Steve Jobs

will not appear at Macworld 2009, and that news again brings the CEO's health into question.

Meanwhile, the fallout from the

Bernard Madoff

scandal continues to play out. Late Tuesday,

Securities and Exchange Commission

Chairman Christopher Cox demanded an internal investigation of why regulators from his agency failed for a decade to investigate the Wall Street money manager, who last week was charged with running an elaborate and far-reaching Ponzi scheme that lost an estimated $50 billion for investors. A formal investigation of complaints would have forced Madoff to provide documentation years ago.

Oil-exporting group

OPEC

said Wednesday it will cut its production target by another 2.2 million barrels a day starting in January.

Crude oil was down 55 cents at $43.05 a barrel, while gold was rising $31 to $873.70 an ounce.

On Tuesday, the Fed cut its federal funds rate target to a range of 0% to 0.25%, a steep cut that surprised Wall Street and set a historic low for the key rate.

The 10-year Treasury was up 1 18/32 to yield 2.09%, while the 30-year note was up 2 30/32 to yield 2.62%. The dollar was mixed against other major currencies.

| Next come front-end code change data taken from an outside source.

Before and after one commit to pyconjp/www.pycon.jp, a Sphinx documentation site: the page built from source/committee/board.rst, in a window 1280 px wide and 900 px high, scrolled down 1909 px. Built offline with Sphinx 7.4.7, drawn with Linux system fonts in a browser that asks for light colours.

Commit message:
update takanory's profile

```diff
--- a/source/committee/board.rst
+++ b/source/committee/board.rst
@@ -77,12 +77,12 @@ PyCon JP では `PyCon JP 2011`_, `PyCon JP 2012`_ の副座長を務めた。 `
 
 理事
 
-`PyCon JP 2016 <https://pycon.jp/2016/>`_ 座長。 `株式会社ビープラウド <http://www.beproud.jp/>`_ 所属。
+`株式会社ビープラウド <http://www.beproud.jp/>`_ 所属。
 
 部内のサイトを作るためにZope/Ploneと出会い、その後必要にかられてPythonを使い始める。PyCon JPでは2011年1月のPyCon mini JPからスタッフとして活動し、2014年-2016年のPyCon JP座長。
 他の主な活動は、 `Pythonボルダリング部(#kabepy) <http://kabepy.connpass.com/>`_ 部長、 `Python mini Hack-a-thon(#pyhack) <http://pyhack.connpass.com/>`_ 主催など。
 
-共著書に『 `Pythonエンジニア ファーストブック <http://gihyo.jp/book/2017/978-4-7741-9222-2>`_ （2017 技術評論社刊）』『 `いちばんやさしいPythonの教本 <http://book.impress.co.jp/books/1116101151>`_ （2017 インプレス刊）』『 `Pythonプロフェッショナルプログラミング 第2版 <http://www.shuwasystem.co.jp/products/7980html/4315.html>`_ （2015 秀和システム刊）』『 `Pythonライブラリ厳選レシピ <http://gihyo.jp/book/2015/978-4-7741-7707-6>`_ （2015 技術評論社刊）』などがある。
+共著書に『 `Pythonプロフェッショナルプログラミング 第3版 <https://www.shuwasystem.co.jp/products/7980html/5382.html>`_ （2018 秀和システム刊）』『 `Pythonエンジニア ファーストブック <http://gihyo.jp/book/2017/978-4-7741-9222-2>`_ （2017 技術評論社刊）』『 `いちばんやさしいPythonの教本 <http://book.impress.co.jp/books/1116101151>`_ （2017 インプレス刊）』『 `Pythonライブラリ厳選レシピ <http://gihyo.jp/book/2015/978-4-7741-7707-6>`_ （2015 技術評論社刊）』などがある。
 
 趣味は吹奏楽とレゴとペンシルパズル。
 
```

In Asia, Japan's Nikkei and Hong Kong's Hang Seng edged higher. In Europe, Germany's DAX and France's CAC-40 edged lower

Copyright 2008 Associated Press. All rights reserved. This material may not be published, broadcast, rewritten or redistributed. AP contributed to this report.